The universe in zero words is written by Dana Mackenzie (check his website!) and published by Princeton University Press. (I received it in the mail from John Wiley for review, prior to its publication on May 16, nice!) It reads well and quick: I took it with me in the métro one morning and was half-way through it the same evening, as the universe in zero words remains on the light side, esp. for readers with a high-school training in math. The book strongly reminded me (at times) of my high school years and of my fascination for Cardano’s formula and the non-Euclidean geometries. I was also reminded of studying quaternions for a short while as an undergraduate by the (arguably superfluous) chapter on Hamilton. So a pleasant if unsurprising read, with a writing style that is not always at its best, esp. after reading Bill Bryson’s “Seeing Further: The Story of Science, Discovery, and the Genius of the Royal Society“, and a book unlikely to bring major epiphanies to the mathematically inclined. If well-documented, free of typos, and engaging into some mathematical details (accepting to go against the folk rule that “For every equation you put in, you will lose half of your audience.” already mentioned in Diaconis and Graham’s book). With alas a fundamental omission: no trace is found therein of Bayes’ formula! (The very opposite of Bryson’s introduction, who could have arguably stayed away from it.) The closest connection with statistics is the final chapter on the Black-Scholes equation, which does not say much about probability…. It is of course the major difficulty with the exercise of picking 24 equations out of the history of maths and physics that some major and influential equations had to be set aside… Maybe the error was in covering (or trying to cover) formulas from physics as well as from maths. Now, rather paradoxically (?) I learned more from the physics chapters: for instance, the chapters on Maxwell’s, Einstein’s, and Dirac’s formulae are very well done. The chapter on the fundamental theorem of calculus is also appreciable.

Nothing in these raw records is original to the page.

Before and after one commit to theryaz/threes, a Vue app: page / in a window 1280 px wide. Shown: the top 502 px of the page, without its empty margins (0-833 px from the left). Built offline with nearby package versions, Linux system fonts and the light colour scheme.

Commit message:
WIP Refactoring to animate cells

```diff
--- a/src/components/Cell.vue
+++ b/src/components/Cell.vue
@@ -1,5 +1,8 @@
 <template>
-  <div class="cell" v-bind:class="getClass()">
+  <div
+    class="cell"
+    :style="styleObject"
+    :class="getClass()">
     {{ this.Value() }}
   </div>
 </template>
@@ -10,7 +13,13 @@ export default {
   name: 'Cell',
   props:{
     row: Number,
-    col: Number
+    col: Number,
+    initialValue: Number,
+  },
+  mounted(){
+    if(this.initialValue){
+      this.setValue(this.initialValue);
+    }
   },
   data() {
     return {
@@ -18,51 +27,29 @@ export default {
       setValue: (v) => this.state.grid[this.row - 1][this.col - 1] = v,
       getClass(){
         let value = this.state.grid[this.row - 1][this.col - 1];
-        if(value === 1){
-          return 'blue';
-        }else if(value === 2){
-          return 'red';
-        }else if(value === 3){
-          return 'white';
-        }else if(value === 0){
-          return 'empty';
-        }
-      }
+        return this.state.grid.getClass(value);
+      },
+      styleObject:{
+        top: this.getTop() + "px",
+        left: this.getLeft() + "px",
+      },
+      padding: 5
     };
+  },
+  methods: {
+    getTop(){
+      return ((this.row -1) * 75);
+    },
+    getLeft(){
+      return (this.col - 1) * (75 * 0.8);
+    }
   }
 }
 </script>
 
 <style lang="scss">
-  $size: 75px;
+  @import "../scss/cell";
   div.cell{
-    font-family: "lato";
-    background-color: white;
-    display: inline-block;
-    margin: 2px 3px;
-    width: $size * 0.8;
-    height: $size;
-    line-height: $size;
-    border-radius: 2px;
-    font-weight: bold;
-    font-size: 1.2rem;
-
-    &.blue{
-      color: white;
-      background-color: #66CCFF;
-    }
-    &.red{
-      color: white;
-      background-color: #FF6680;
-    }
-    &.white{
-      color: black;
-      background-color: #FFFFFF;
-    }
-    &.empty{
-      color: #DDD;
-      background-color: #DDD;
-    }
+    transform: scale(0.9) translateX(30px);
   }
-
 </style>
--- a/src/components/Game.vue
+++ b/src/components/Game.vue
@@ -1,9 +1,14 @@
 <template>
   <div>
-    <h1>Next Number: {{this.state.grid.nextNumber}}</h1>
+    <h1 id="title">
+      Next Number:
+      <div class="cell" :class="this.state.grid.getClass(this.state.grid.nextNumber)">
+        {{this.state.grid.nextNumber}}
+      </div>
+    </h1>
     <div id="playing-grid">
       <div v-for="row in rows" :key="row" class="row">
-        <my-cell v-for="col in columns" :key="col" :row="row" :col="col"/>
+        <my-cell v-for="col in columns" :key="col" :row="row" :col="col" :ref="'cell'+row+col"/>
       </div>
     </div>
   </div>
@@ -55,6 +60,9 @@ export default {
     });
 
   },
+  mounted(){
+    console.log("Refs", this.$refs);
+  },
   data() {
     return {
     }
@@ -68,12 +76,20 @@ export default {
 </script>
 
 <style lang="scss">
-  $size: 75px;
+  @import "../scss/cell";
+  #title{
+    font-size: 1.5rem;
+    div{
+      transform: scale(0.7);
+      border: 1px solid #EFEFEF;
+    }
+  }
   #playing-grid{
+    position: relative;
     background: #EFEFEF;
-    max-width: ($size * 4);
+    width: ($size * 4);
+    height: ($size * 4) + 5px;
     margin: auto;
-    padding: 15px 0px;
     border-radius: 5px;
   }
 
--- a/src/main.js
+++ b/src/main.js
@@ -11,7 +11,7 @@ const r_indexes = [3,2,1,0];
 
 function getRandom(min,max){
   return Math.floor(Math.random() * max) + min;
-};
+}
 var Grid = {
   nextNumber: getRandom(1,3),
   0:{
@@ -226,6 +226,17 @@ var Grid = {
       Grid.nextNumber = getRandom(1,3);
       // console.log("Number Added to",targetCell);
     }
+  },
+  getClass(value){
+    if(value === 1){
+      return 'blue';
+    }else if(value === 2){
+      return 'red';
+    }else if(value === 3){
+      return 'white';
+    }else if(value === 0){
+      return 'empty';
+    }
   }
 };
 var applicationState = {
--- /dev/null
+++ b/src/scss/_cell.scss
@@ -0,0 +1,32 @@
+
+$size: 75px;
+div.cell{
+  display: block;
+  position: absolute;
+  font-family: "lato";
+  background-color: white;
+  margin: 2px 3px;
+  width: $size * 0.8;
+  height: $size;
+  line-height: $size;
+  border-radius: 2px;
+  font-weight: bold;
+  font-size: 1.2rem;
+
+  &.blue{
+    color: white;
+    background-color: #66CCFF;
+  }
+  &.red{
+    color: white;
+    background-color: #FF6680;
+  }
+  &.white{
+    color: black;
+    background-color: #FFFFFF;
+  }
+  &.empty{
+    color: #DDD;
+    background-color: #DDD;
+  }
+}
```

## snapshot from Guérande (3)

Posted in pictures, Running, Travel with tags , , , , , on May 29, 2012 by xi'an

## optimal direction Gibbs

Posted in Statistics, University life with tags , , , , , , on May 29, 2012 by xi'an

An interesting paper appeared on arXiv today. Entitled On optimal direction gibbs sampling, by Andrés Christen, Colin Fox, Diego Andrés Pérez-Ruiz and Mario Santana-Cibrian, it defines optimality as picking the direction that brings the maximum independence between two successive realisations in the Gibbs sampler. More precisely, it aims at choosing the direction e that minimises the mutual information criterion

$\int\int f_{Y,X}(y,x)\log\dfrac{f_{Y,X}(y,x)}{f_Y(y)f_X(x)}\,\text{d}x\,\text{d}y$

I have a bit of an issue about this choice because it clashes with measure theory. Indeed, in one Gibbs step associated with e the transition kernel is defined in terms of the Lebesgue measure over the line induced by e. Hence the joint density of the pair of successive realisations is defined in terms of the product of the Lebesgue measure on the overall space and of the Lebesgue measure over the line induced by e… While the product in the denominator is defined against the product of the Lebesgue measure on the overall space and itself. The two densities are therefore not comparable since not defined against equivalent measures… The difference between numerator and denominator is actually clearly expressed in the normal example (page 3) when the chain operates over a n dimensional space, but where the conditional distribution of the next realisation is one-dimensional, thus does not relate with the multivariate normal target on the denominator. I therefore do not agree with the derivation of the mutual information henceforth produced as (3).

The above difficulty is indirectly perceived by the authors, who note “we cannot simply choose the best direction: the resulting Gibbs sampler would not be irreducible” (page 5), an objection I had from an earlier page… They instead pick directions at random over the unit sphere and (for the normal case) suggest using a density over those directions such that

$h^*(\mathbf{e})\propto(\mathbf{e}^\prime A\mathbf{e})^{1/2}$

which cannot truly be called “optimal”.

More globally, searching for “optimal” directions (or more generally transforms) is quite a worthwhile idea, esp. when linked with adaptive strategies…